Thursday, November 29, 2012

The Kindling - Braden Bell

Home work? Of course. Crushes? Sure. But who knew seventh grade included superpowers?

All thirteen-year-old Conner Dell wants is to pass pre-algebra, play lacrosse, and possibly kiss Melanie Stephens. He didn't mean to set anyone's gym shorts on fire, or make school lunches explode. But now that the strange powers inside him have been ignited, Conner's normal teenage life is about to go up in flames!

One “dark and stormy night,” Conner, his twin sister, Lexa, and her friend Melanie are studying at home, and all is well, despite the storm. Until Melanie opens the front door. 

Waiting in the street is danger, and they all three sense it. The lights go out, the dogs bark furiously, then mysteriously stop, and a lone man, dressed in black, is standing in the street. A coincidence? A scene right out of a scary movie? 

Perhaps it's all innocent enough, until the same man is spotted near their school. Who is this guy, and what does he have to do with magi, kindling, and the Dark Force? 

Bell weaves magic and telepathy into what most would consider the mundane world of middle school in this easy-to-read novel. Although at times as an adult reader, I felt the world-building needed to be a little stronger, and occasionally the telepathic talk was confusing, the book was enjoyable and has received great reviews from my students who are curious about what will happen next in the lives of Conner and Lexa. 

Years of teaching middle school students has helped the author target the voice he gives to the characters, as well as the emotions they experience at discovering their lives are now special and in danger. The Kindling   could serve as a gateway for young readers interested in moving from juvenile books which average 100 pages, toward heftier novels such as Harry Potter, helping readers build their skills in text complexity. 

Recommend for grades 5-8, depending on the student's independent reading skills.  

Saturday, November 24, 2012

Princess Academy: Palace of Stone - Shannon Hale

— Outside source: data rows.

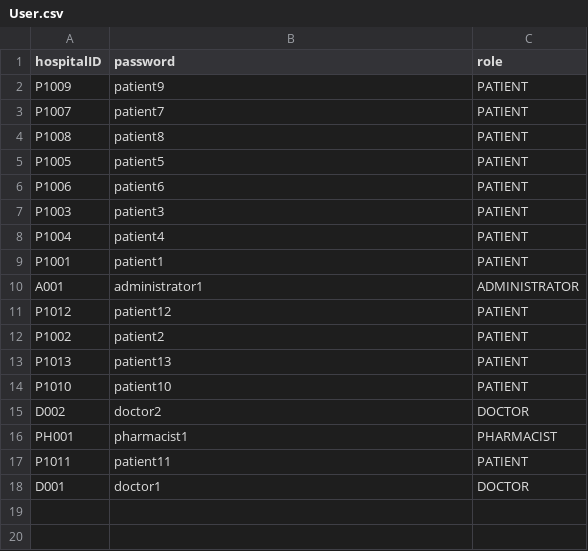
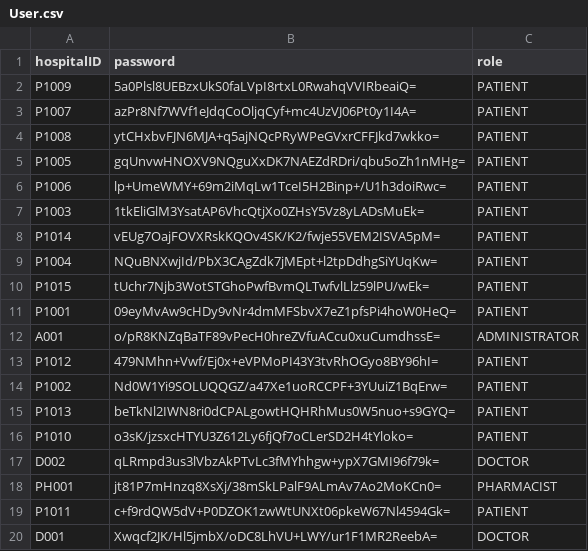
Before and after one commit to nithinsankar-b/SC2002_HMS_Team1, a CSV file: data/User.csv, drawn as a sheet; addresses are those after the commit; the diff names each change by its address in the sheet, - before the commit and + after, or states it on an @@ line.

Commit message:
Added hashing to all existing passwords & Added functionality to add new Users to Users.csv

```diff
--- a/data/User.csv
+++ b/data/User.csv
-B2 (password): patient9
+B2 (password): 5a0Plsl8UEBzxUkS0faLVpI8rtxL0RwahqVVIRbeaiQ=
-B3 (password): patient7
+B3 (password): azPr8Nf7WVf1eJdqCoOljqCyf+mc4UzVJ06Pt0y1I4A=
-B4 (password): patient8
+B4 (password): ytCHxbvFJN6MJA+q5ajNQcPRyWPeGVxrCFFJkd7wkko=
-B5 (password): patient5
+B5 (password): gqUnvwHNOXV9NQguXxDK7NAEZdRDri/qbu5oZh1nMHg=
-B6 (password): patient6
+B6 (password): lp+UmeWMY+69m2iMqLw1TceI5H2Binp+/U1h3doiRwc=
-B7 (password): patient3
+B7 (password): 1tkEliGlM3YsatAP6VhcQtjXo0ZHsY5Vz8yLADsMuEk=
+row 8: P1014 | vEUg7OajFOVXRskKQOv4SK/K2/fwje55VEM2ISVA5pM= | PATIENT
-B9 (password): patient4
+B9 (password): NQuBNXwjId/PbX3CAgZdk7jMEpt+l2tpDdhgSiYUqKw=
+row 10: P1015 | tUchr7Njb3WotSTGhoPwfBvmQLTwfvlLlz59lPU/wEk= | PATIENT
-B11 (password): patient1
+B11 (password): 09eyMvAw9cHDy9vNr4dmMFSbvX7eZ1pfsPi4hoW0HeQ=
-B12 (password): administrator1
+B12 (password): o/pR8KNZqBaTF89vPecH0hreZVfuACcu0xuCumdhssE=
-B13 (password): patient12
+B13 (password): 479NMhn+Vwf/Ej0x+eVPMoPI43Y3tvRhOGyo8BY96hI=
-B14 (password): patient2
+B14 (password): Nd0W1Yi9SOLUQQGZ/a47Xe1uoRCCPF+3YUuiZ1BqErw=
-B15 (password): patient13
+B15 (password): beTkNl2IWN8ri0dCPALgowtHQHRhMus0W5nuo+s9GYQ=
-B16 (password): patient10
+B16 (password): o3sK/jzsxcHTYU3Z612Ly6fjQf7oCLerSD2H4tYloko=
-B17 (password): doctor2
+B17 (password): qLRmpd3us3lVbzAkPTvLc3fMYhhgw+ypX7GMI96f79k=
-B18 (password): pharmacist1
+B18 (password): jt81P7mHnzq8XsXj/38mSkLPalF9ALmAv7Ao2MoKCn0=
-B19 (password): patient11
+B19 (password): c+f9rdQW5dV+P0DZOK1zwWtUNXt06pkeW67Nl4594Gk=
-B20 (password): doctor1
+B20 (password): Xwqcf2JK/Hl5jmbX/oDC8LhVU+LWY/ur1F1MR2ReebA=
```
Also changed, not shown: data/Patient.csv, 4 other files.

When Miri and a few of the girls from Mount Eskel's princess academy travel to the capital to help the princess-to-be get ready for her wedding, they have no idea what to expect. Some are worried about leaving their beloved mountain for the first time, others are thrilled about going to the big city, and Miri is mostly just happy to see her best friend.

But not everything in Ashland is as perfect as the mountain girls hoped. As Miri learns more about her new home, she finds herself deep in the missdle of an up heaval that affects everyone she loves. Torn between her loyalty to the princess and her belief in her new friend's daring ideas, and between an old love and a new crush, Miri must test the strengths and skills she gained in the princess academy.

Palace of Stone serves as a perfect sequel and continuation of the story readers loved with the original Princess Academy, and will open the world of Shannon Hale to middle grade readers who are certain to love the vivid descriptions, interesting characters, and almost-magical worlds she creates.

Miri's exploration of ethics introduces readers to the idea of choosing between two perhaps equally worthy or appealing choices, options in which the final outcomes may be drastically different. With the new Common Core Standards' focus on writing argument papers, teachers may want to use this novel to read together as a class, or as a support text for independent reading.

The inclusion of poetic epigraphs and informal letters expands the opportunity for student-centered writing activities and teacher-directed discussion of text structure and writing styles.

Educational uses aside, Palace of Stone is a wonderful story for both independent reading or to read aloud. Highly recommended for fans of Shannon Hale, Jessica Day George, and Gail Carson Levine.